- Requirement:
Repeat the records exactly, with one exception: no images.

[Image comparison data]
-*-*-
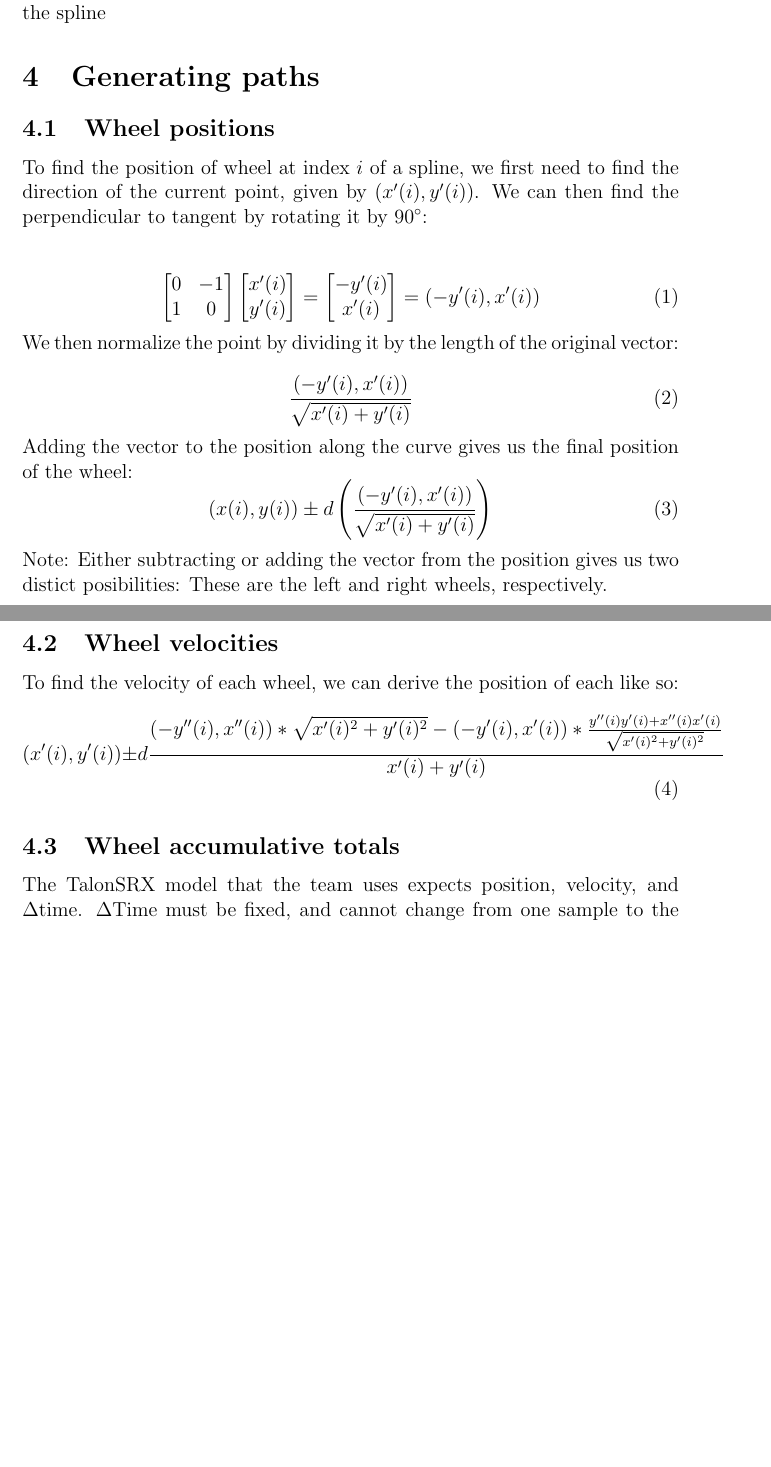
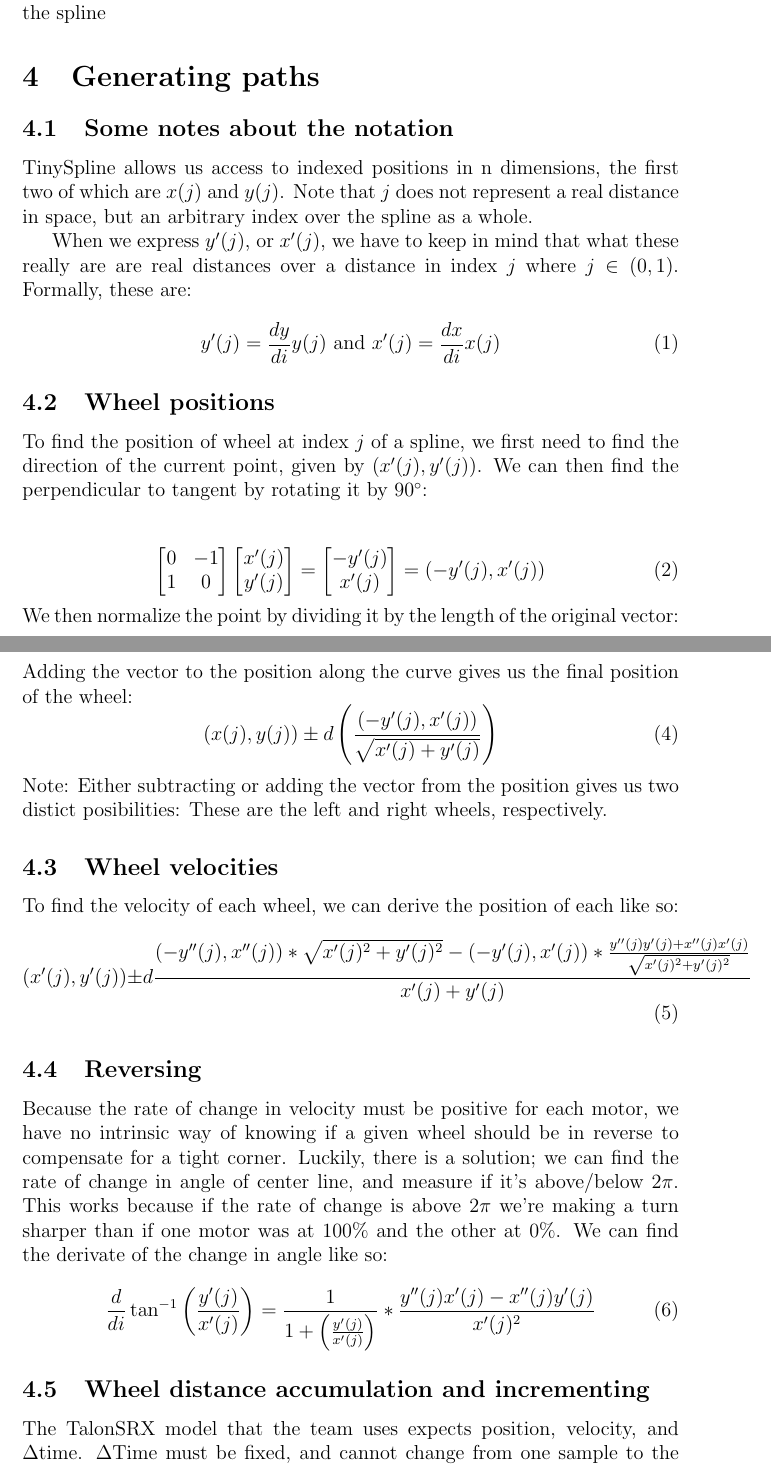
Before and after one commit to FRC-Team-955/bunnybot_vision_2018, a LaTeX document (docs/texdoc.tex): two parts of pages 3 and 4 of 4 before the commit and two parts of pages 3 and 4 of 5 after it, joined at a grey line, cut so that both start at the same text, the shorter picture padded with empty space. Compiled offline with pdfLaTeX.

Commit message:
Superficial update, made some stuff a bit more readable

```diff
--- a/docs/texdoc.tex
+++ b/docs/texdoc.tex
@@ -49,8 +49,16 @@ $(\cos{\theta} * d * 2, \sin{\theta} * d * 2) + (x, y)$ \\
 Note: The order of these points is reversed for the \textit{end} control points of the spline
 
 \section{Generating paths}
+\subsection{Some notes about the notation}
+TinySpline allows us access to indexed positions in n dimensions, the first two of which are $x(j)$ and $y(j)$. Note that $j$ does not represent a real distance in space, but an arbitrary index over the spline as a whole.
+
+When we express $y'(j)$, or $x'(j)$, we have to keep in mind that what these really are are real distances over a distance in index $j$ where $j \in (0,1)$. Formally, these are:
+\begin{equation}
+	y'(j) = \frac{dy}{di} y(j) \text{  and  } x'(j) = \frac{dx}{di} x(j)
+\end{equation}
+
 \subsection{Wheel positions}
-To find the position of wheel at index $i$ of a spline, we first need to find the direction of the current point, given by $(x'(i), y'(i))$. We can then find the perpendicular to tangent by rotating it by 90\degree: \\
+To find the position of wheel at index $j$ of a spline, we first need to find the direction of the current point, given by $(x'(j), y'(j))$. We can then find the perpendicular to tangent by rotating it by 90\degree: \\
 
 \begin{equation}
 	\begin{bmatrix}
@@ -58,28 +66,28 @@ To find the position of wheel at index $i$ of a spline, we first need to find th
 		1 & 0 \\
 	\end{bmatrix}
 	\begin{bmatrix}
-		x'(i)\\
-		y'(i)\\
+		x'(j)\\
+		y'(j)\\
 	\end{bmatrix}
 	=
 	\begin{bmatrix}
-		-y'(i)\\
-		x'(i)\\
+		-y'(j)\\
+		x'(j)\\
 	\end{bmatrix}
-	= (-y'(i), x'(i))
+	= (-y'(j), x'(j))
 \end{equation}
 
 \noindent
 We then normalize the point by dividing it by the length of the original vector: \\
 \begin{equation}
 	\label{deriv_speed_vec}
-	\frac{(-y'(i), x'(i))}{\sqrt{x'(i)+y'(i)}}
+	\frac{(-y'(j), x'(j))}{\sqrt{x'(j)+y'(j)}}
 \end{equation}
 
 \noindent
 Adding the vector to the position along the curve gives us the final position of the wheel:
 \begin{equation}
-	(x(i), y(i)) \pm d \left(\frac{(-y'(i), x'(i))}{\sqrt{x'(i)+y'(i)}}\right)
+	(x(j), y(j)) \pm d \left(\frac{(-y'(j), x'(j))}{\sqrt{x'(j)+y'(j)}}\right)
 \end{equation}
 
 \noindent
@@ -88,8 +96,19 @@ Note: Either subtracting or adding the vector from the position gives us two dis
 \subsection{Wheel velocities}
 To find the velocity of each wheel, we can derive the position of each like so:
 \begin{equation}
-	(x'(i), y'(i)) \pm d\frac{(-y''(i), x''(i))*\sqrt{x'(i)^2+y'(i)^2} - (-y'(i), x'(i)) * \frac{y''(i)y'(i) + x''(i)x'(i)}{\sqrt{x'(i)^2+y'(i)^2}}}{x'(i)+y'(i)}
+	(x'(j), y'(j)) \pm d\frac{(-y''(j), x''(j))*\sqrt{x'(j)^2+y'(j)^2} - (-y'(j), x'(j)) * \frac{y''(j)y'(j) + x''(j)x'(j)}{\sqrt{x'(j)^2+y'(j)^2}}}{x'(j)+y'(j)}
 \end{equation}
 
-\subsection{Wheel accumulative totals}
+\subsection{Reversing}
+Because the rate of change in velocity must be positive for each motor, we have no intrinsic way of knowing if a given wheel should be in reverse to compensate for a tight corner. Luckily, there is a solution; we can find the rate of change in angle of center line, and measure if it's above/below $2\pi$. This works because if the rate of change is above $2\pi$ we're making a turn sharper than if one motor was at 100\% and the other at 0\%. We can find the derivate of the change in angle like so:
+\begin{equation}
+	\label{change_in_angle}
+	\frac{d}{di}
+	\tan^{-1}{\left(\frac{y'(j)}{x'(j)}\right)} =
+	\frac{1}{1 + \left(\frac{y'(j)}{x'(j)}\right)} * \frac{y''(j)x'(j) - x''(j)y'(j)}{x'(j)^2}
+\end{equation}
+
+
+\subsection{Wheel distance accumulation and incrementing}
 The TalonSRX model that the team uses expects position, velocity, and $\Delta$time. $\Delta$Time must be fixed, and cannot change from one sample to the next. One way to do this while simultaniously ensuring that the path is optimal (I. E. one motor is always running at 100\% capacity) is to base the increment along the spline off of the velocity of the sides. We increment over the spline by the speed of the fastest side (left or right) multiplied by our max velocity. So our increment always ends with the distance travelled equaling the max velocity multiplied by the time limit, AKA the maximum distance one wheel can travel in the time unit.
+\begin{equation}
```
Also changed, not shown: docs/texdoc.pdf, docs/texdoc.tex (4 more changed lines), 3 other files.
-*-*-
- Response:
Before and after one commit to FRC-Team-955/bunnybot_vision_2018, a LaTeX document (docs/texdoc.tex): two parts of pages 3 and 4 of 4 before the commit and two parts of pages 3 and 4 of 5 after it, joined at a grey line, cut so that both start at the same text, the shorter picture padded with empty space. Compiled offline with pdfLaTeX.

Commit message:
Superficial update, made some stuff a bit more readable

```diff
--- a/docs/texdoc.tex
+++ b/docs/texdoc.tex
@@ -49,8 +49,16 @@ $(\cos{\theta} * d * 2, \sin{\theta} * d * 2) + (x, y)$ \\
 Note: The order of these points is reversed for the \textit{end} control points of the spline
 
 \section{Generating paths}
+\subsection{Some notes about the notation}
+TinySpline allows us access to indexed positions in n dimensions, the first two of which are $x(j)$ and $y(j)$. Note that $j$ does not represent a real distance in space, but an arbitrary index over the spline as a whole.
+
+When we express $y'(j)$, or $x'(j)$, we have to keep in mind that what these really are are real distances over a distance in index $j$ where $j \in (0,1)$. Formally, these are:
+\begin{equation}
+	y'(j) = \frac{dy}{di} y(j) \text{  and  } x'(j) = \frac{dx}{di} x(j)
+\end{equation}
+
 \subsection{Wheel positions}
-To find the position of wheel at index $i$ of a spline, we first need to find the direction of the current point, given by $(x'(i), y'(i))$. We can then find the perpendicular to tangent by rotating it by 90\degree: \\
+To find the position of wheel at index $j$ of a spline, we first need to find the direction of the current point, given by $(x'(j), y'(j))$. We can then find the perpendicular to tangent by rotating it by 90\degree: \\
 
 \begin{equation}
 	\begin{bmatrix}
@@ -58,28 +66,28 @@ To find the position of wheel at index $i$ of a spline, we first need to find th
 		1 & 0 \\
 	\end{bmatrix}
 	\begin{bmatrix}
-		x'(i)\\
-		y'(i)\\
+		x'(j)\\
+		y'(j)\\
 	\end{bmatrix}
 	=
 	\begin{bmatrix}
-		-y'(i)\\
-		x'(i)\\
+		-y'(j)\\
+		x'(j)\\
 	\end{bmatrix}
-	= (-y'(i), x'(i))
+	= (-y'(j), x'(j))
 \end{equation}
 
 \noindent
 We then normalize the point by dividing it by the length of the original vector: \\
 \begin{equation}
 	\label{deriv_speed_vec}
-	\frac{(-y'(i), x'(i))}{\sqrt{x'(i)+y'(i)}}
+	\frac{(-y'(j), x'(j))}{\sqrt{x'(j)+y'(j)}}
 \end{equation}
 
 \noindent
 Adding the vector to the position along the curve gives us the final position of the wheel:
 \begin{equation}
-	(x(i), y(i)) \pm d \left(\frac{(-y'(i), x'(i))}{\sqrt{x'(i)+y'(i)}}\right)
+	(x(j), y(j)) \pm d \left(\frac{(-y'(j), x'(j))}{\sqrt{x'(j)+y'(j)}}\right)
 \end{equation}
 
 \noindent
@@ -88,8 +96,19 @@ Note: Either subtracting or adding the vector from the position gives us two dis
 \subsection{Wheel velocities}
 To find the velocity of each wheel, we can derive the position of each like so:
 \begin{equation}
-	(x'(i), y'(i)) \pm d\frac{(-y''(i), x''(i))*\sqrt{x'(i)^2+y'(i)^2} - (-y'(i), x'(i)) * \frac{y''(i)y'(i) + x''(i)x'(i)}{\sqrt{x'(i)^2+y'(i)^2}}}{x'(i)+y'(i)}
+	(x'(j), y'(j)) \pm d\frac{(-y''(j), x''(j))*\sqrt{x'(j)^2+y'(j)^2} - (-y'(j), x'(j)) * \frac{y''(j)y'(j) + x''(j)x'(j)}{\sqrt{x'(j)^2+y'(j)^2}}}{x'(j)+y'(j)}
 \end{equation}
 
-\subsection{Wheel accumulative totals}
+\subsection{Reversing}
+Because the rate of change in velocity must be positive for each motor, we have no intrinsic way of knowing if a given wheel should be in reverse to compensate for a tight corner. Luckily, there is a solution; we can find the rate of change in angle of center line, and measure if it's above/below $2\pi$. This works because if the rate of change is above $2\pi$ we're making a turn sharper than if one motor was at 100\% and the other at 0\%. We can find the derivate of the change in angle like so:
+\begin{equation}
+	\label{change_in_angle}
+	\frac{d}{di}
+	\tan^{-1}{\left(\frac{y'(j)}{x'(j)}\right)} =
+	\frac{1}{1 + \left(\frac{y'(j)}{x'(j)}\right)} * \frac{y''(j)x'(j) - x''(j)y'(j)}{x'(j)^2}
+\end{equation}
+
+
+\subsection{Wheel distance accumulation and incrementing}
 The TalonSRX model that the team uses expects position, velocity, and $\Delta$time. $\Delta$Time must be fixed, and cannot change from one sample to the next. One way to do this while simultaniously ensuring that the path is optimal (I. E. one motor is always running at 100\% capacity) is to base the increment along the spline off of the velocity of the sides. We increment over the spline by the speed of the fastest side (left or right) multiplied by our max velocity. So our increment always ends with the distance travelled equaling the max velocity multiplied by the time limit, AKA the maximum distance one wheel can travel in the time unit.
+\begin{equation}
```
Also changed, not shown: docs/texdoc.pdf, docs/texdoc.tex (4 more changed lines), 3 other files.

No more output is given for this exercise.